Note every line in the entries that contains the string "math", and copy it.
====== Material for the task
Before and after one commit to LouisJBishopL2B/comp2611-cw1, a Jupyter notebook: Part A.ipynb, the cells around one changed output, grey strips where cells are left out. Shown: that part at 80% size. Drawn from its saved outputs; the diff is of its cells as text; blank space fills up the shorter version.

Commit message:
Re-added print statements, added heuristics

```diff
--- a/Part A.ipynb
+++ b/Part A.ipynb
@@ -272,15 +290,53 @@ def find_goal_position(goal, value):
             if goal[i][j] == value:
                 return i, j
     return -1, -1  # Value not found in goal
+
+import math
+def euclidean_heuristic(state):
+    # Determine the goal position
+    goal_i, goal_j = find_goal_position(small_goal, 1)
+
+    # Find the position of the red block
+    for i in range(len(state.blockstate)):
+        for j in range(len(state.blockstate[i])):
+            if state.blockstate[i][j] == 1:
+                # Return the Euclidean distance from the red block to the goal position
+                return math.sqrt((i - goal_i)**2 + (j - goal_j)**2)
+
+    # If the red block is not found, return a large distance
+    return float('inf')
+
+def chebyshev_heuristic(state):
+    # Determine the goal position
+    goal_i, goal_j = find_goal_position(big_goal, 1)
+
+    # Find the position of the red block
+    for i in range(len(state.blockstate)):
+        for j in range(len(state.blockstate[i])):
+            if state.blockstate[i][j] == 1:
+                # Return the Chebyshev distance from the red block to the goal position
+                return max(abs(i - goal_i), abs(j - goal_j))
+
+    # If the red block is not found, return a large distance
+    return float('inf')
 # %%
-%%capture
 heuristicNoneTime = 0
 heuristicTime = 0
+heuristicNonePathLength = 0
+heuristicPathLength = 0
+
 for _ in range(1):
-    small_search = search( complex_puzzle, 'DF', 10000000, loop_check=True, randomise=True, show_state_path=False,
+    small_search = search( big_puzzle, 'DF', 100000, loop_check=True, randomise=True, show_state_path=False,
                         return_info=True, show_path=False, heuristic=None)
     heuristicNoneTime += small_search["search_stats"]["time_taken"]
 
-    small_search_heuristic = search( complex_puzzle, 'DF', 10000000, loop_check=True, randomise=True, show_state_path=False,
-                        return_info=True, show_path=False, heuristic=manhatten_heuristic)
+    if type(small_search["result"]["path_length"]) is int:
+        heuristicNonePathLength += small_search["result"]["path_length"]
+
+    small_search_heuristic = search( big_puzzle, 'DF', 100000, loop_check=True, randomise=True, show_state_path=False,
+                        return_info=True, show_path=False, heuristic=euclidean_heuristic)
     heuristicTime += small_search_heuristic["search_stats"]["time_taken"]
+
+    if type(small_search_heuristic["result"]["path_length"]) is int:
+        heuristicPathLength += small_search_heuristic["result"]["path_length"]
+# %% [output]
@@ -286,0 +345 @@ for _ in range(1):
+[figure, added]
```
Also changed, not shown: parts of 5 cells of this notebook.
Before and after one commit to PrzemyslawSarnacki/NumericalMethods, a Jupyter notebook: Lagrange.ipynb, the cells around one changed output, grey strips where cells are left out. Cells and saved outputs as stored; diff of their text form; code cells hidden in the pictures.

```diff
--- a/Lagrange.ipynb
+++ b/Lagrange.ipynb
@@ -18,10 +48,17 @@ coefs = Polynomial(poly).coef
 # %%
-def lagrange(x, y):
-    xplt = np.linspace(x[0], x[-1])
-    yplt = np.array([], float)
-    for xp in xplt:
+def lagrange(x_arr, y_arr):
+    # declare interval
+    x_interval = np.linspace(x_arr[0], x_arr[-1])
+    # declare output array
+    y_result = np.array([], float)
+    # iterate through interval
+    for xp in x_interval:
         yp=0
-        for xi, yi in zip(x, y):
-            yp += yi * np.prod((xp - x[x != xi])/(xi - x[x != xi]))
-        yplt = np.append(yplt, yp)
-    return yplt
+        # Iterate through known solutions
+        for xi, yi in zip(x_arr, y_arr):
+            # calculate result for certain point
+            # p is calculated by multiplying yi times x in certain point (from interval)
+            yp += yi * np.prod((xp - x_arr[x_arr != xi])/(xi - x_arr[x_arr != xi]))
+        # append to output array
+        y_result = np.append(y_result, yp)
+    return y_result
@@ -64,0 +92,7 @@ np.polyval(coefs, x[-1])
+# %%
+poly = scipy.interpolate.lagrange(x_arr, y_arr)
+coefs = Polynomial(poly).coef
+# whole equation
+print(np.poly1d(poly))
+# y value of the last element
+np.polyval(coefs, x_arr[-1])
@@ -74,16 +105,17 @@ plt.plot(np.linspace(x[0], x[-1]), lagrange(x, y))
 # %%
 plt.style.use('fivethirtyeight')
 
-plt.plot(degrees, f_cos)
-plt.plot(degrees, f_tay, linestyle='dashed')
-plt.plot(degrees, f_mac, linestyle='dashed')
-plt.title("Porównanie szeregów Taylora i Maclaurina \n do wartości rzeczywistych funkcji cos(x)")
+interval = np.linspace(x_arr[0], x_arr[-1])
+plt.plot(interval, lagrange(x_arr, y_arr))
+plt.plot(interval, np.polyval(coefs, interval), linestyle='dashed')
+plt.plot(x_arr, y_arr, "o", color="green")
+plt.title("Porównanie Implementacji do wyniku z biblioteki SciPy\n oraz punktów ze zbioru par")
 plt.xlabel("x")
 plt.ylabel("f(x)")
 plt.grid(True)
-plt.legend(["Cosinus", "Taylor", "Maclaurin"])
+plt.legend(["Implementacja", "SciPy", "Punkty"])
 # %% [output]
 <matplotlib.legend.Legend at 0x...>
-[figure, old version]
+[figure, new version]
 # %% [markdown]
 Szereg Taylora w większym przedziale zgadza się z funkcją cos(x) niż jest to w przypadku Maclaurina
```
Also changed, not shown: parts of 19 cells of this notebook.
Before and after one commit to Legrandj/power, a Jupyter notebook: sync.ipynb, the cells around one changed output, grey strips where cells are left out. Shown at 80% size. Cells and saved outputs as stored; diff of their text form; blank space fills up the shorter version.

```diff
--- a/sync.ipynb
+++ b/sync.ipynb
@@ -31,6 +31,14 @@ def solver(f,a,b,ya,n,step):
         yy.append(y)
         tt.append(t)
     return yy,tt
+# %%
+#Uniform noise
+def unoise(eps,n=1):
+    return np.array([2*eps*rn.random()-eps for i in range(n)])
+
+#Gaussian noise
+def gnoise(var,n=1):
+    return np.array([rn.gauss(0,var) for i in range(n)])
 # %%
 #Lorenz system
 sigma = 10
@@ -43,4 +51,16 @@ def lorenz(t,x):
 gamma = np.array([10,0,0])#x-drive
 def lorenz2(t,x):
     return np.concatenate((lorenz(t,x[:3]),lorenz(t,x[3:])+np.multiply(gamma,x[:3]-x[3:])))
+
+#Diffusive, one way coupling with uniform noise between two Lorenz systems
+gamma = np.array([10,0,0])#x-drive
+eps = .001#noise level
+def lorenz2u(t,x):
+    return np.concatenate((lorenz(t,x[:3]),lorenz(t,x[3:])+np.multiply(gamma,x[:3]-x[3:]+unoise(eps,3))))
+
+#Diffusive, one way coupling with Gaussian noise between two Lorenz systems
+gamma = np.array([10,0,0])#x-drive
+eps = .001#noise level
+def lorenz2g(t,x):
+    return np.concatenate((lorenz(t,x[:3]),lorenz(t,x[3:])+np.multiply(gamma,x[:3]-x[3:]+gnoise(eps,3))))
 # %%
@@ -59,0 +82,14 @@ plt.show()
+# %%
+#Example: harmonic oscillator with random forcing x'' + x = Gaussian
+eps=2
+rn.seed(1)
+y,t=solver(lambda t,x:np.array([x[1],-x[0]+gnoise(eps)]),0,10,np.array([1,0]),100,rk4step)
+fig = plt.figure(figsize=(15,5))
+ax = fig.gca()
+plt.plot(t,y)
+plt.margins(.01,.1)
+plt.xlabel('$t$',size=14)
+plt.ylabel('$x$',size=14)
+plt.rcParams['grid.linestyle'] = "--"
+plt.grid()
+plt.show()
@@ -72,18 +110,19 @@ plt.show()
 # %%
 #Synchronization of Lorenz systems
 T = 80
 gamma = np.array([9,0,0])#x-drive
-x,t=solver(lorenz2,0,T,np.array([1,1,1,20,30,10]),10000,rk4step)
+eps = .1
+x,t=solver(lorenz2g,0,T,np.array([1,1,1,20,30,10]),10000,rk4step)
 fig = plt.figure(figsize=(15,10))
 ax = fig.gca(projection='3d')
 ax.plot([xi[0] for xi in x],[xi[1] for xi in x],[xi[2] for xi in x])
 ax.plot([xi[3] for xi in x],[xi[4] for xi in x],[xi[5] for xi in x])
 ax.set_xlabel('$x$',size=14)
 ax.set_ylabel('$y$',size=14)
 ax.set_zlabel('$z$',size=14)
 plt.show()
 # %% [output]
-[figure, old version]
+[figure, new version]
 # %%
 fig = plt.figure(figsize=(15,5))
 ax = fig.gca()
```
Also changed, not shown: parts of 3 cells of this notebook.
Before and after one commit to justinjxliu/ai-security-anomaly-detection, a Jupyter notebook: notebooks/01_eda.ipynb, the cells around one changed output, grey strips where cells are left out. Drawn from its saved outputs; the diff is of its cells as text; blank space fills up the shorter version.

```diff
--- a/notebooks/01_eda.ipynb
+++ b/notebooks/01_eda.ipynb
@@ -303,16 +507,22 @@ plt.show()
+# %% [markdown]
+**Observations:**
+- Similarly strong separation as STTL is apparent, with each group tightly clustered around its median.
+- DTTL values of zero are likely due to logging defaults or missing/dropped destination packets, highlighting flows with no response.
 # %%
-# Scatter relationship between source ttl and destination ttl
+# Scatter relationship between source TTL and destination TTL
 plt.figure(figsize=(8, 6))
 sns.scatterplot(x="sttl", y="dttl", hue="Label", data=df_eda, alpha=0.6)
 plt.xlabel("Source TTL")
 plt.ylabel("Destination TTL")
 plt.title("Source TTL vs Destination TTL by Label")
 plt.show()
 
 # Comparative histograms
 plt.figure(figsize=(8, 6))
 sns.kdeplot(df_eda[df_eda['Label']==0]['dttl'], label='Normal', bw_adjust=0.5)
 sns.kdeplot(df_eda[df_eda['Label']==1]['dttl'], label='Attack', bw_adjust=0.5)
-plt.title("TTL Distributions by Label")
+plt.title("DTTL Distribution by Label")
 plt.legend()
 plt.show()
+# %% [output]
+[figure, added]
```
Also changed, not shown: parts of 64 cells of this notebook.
============
## Written solution
+import math
+                return math.sqrt((i - goal_i)**2 + (j - goal_j)**2)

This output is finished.